Directions: What lines in the entries hold the string "state"? List them.

[Revision comparison data]
----------

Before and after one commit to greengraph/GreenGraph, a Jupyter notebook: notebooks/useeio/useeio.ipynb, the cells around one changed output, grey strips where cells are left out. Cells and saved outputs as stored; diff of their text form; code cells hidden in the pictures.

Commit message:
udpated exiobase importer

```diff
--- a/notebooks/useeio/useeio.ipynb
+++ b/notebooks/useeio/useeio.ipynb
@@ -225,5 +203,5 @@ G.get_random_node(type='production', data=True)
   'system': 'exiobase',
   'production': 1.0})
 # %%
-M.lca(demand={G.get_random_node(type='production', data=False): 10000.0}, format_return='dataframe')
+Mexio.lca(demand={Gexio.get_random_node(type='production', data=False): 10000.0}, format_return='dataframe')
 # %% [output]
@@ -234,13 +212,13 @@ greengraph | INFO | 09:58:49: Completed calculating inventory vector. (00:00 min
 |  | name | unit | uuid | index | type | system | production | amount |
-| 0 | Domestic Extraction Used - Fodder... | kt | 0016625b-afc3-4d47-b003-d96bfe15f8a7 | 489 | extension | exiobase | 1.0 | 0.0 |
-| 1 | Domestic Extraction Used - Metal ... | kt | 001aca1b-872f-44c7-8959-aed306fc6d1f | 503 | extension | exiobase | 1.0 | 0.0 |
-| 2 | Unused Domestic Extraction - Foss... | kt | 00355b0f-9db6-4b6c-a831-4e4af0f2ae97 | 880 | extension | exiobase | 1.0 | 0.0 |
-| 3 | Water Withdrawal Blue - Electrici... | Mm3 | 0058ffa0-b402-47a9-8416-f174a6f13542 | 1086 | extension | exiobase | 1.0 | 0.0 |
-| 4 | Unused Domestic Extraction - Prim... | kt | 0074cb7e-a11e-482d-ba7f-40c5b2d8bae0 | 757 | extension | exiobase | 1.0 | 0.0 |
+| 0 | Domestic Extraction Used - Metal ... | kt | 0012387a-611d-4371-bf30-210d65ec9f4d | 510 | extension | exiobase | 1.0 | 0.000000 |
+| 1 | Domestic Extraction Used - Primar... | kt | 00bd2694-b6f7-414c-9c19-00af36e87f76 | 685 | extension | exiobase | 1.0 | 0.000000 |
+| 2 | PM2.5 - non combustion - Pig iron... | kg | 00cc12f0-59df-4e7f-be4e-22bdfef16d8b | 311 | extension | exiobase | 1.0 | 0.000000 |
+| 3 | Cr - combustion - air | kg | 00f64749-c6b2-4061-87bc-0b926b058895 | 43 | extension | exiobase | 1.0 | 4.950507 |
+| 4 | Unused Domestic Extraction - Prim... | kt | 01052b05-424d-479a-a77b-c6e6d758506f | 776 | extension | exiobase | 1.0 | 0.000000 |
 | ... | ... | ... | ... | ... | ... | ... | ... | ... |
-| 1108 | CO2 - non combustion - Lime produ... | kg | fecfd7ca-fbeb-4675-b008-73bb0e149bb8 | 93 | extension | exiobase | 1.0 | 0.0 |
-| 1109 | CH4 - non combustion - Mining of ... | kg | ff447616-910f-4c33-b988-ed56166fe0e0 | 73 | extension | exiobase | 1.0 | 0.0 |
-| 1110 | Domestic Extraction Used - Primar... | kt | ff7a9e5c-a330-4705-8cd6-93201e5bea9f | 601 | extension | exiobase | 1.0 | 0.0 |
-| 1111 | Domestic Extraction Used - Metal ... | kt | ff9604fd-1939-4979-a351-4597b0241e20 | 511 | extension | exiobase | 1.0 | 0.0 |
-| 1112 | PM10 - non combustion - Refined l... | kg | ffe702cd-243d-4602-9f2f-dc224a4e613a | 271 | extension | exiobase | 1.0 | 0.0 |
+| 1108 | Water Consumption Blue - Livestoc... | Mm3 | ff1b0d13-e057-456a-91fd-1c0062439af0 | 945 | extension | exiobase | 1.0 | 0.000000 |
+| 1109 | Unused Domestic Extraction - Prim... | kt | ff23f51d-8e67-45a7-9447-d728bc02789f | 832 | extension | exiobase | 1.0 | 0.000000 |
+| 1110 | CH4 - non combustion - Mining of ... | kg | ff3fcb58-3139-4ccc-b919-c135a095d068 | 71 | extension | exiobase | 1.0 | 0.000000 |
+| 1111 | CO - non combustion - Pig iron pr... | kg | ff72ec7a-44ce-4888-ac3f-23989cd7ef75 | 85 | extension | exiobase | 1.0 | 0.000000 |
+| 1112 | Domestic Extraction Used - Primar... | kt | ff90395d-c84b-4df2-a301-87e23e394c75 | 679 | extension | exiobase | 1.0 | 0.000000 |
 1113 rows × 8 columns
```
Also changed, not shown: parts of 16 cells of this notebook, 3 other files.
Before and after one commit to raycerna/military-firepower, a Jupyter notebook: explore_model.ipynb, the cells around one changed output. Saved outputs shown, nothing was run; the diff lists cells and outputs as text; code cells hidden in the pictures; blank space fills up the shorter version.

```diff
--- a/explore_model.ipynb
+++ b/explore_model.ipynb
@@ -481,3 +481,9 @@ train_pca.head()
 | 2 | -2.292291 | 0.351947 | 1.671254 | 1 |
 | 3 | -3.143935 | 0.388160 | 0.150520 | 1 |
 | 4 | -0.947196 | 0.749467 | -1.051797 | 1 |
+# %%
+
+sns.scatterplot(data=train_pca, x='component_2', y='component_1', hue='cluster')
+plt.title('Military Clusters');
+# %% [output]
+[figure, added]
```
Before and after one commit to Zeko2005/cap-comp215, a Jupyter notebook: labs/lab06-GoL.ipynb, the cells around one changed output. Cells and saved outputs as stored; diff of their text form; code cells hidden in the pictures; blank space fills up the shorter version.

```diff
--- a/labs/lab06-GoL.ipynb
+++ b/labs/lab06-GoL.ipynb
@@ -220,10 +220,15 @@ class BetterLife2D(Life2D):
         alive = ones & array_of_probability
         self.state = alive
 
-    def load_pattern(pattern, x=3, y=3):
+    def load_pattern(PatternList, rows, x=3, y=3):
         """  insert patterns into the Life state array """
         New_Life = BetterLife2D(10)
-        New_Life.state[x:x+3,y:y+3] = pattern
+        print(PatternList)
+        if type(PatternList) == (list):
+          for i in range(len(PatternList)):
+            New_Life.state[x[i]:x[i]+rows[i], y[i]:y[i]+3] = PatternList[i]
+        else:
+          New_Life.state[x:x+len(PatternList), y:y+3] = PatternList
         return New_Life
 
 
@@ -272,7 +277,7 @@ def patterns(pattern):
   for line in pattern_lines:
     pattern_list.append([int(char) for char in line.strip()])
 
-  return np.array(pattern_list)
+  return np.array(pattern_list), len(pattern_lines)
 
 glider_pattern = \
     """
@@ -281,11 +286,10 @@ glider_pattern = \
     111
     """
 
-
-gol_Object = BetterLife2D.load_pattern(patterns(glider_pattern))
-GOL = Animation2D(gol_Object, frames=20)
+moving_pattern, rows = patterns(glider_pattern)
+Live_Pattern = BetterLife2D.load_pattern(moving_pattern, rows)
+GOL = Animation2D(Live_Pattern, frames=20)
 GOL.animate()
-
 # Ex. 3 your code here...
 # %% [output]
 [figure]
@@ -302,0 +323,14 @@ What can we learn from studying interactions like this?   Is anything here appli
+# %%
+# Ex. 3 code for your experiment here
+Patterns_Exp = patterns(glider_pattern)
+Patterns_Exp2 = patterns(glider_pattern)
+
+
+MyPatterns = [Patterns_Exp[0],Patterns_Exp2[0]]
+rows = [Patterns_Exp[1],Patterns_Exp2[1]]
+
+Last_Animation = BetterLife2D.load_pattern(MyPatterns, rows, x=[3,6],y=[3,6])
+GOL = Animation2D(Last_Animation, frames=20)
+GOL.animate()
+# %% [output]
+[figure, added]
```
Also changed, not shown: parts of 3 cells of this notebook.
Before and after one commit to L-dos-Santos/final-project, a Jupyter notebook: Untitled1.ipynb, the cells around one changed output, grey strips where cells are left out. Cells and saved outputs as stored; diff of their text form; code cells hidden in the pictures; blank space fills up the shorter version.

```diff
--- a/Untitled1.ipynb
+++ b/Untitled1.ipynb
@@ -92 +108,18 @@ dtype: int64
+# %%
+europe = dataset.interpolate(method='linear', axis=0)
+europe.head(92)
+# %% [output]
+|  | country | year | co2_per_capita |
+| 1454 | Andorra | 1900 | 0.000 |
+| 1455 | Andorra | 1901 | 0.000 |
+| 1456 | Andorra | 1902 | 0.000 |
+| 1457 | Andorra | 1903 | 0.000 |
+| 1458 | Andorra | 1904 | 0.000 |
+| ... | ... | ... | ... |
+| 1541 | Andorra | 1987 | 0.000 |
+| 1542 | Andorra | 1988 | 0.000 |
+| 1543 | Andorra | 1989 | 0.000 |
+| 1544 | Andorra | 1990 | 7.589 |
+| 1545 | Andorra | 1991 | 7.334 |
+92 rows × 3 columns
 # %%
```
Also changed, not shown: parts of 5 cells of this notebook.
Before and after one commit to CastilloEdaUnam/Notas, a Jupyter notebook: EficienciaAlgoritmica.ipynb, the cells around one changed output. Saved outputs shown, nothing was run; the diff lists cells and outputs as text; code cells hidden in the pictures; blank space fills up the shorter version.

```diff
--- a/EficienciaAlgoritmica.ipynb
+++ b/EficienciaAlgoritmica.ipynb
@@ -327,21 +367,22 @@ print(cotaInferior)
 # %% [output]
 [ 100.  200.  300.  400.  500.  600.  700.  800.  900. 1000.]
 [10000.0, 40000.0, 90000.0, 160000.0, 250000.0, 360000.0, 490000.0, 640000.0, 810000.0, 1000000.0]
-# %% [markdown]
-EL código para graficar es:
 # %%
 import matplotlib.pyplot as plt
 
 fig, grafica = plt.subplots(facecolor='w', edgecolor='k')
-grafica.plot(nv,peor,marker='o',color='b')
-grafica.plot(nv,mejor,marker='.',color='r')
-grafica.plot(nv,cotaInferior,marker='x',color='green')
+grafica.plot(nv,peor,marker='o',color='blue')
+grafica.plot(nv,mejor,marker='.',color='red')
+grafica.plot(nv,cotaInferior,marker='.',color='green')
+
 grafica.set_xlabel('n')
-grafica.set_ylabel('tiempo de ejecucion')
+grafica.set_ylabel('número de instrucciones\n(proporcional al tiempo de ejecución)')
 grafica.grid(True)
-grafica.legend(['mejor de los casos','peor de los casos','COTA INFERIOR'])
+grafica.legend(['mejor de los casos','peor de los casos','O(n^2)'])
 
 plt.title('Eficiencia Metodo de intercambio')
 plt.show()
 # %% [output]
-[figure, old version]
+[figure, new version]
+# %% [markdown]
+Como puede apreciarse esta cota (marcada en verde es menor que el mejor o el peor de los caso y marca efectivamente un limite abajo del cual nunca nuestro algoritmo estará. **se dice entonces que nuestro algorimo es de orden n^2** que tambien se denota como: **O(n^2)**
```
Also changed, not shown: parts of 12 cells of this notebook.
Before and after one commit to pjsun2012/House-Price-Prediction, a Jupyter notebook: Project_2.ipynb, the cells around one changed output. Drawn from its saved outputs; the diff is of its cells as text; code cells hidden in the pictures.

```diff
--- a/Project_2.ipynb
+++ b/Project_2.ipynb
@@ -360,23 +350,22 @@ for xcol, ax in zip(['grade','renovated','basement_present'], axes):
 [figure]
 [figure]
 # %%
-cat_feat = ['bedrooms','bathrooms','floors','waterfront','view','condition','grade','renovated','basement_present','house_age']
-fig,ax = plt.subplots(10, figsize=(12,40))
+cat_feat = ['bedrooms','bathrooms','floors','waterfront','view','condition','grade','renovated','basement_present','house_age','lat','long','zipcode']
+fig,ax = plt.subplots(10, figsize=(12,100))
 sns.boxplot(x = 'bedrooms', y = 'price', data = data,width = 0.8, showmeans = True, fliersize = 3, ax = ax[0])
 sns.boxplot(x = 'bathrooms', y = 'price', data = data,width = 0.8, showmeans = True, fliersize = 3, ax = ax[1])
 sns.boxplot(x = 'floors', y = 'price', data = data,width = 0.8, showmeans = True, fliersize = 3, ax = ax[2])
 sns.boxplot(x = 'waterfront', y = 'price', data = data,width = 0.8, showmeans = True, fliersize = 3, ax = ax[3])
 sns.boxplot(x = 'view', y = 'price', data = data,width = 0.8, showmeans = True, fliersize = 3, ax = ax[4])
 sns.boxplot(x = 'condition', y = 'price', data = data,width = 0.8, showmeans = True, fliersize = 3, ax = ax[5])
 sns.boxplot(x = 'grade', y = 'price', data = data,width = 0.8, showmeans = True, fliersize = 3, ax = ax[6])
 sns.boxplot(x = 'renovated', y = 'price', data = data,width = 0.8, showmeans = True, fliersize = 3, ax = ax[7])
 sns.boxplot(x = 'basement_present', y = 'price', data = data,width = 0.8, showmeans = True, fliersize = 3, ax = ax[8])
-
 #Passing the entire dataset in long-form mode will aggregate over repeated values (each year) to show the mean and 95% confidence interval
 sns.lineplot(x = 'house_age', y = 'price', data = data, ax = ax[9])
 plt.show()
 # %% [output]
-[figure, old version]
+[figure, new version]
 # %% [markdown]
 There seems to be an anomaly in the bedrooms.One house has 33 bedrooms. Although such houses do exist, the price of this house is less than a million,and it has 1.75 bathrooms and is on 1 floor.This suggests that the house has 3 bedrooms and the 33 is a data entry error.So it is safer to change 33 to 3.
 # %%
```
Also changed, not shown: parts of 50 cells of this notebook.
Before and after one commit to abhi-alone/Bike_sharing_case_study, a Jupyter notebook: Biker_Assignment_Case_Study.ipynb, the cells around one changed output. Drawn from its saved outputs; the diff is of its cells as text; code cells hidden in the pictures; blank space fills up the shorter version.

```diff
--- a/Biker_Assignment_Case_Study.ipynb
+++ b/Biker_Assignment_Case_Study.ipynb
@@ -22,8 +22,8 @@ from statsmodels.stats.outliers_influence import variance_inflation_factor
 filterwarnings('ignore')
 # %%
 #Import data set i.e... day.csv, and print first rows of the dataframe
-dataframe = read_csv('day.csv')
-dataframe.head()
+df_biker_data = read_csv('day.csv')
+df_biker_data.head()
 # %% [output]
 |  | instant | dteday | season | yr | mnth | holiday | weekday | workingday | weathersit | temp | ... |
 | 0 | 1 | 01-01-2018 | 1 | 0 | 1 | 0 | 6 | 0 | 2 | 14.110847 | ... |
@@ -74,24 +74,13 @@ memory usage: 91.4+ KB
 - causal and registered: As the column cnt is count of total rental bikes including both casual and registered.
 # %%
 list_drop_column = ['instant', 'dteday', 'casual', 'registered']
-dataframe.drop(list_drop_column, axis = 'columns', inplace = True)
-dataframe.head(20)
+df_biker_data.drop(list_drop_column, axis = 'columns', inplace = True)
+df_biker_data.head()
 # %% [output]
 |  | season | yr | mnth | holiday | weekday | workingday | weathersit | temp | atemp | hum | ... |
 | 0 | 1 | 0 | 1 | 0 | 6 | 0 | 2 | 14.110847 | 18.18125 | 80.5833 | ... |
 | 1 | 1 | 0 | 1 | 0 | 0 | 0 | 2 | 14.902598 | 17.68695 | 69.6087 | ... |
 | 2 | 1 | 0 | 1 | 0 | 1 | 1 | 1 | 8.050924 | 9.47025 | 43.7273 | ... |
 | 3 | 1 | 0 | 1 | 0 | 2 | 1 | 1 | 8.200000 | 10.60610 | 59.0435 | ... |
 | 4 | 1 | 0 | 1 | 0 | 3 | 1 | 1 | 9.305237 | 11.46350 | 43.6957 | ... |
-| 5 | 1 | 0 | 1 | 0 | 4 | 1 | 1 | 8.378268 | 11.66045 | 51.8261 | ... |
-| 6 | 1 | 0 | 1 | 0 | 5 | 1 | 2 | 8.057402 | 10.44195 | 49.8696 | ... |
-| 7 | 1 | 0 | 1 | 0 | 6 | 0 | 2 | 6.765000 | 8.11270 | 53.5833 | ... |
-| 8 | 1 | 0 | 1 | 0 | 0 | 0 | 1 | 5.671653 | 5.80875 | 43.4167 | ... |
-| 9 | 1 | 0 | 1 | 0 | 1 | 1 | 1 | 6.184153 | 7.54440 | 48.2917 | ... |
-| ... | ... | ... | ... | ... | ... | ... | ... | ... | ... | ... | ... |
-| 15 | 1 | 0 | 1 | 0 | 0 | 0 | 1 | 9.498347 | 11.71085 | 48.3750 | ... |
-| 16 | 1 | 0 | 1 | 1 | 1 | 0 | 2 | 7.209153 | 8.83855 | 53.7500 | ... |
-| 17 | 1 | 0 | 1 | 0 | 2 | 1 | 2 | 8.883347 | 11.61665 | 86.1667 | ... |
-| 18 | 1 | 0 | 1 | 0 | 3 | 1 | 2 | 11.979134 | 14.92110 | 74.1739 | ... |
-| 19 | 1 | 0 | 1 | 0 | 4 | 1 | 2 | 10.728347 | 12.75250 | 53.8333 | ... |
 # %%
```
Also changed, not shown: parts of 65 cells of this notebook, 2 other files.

----------

Solution below:
         self.state = alive
         """  insert patterns into the Life state array """
-        New_Life.state[x:x+3,y:y+3] = pattern
+            New_Life.state[x[i]:x[i]+rows[i], y[i]:y[i]+3] = PatternList[i]
+          New_Life.state[x:x+len(PatternList), y:y+3] = PatternList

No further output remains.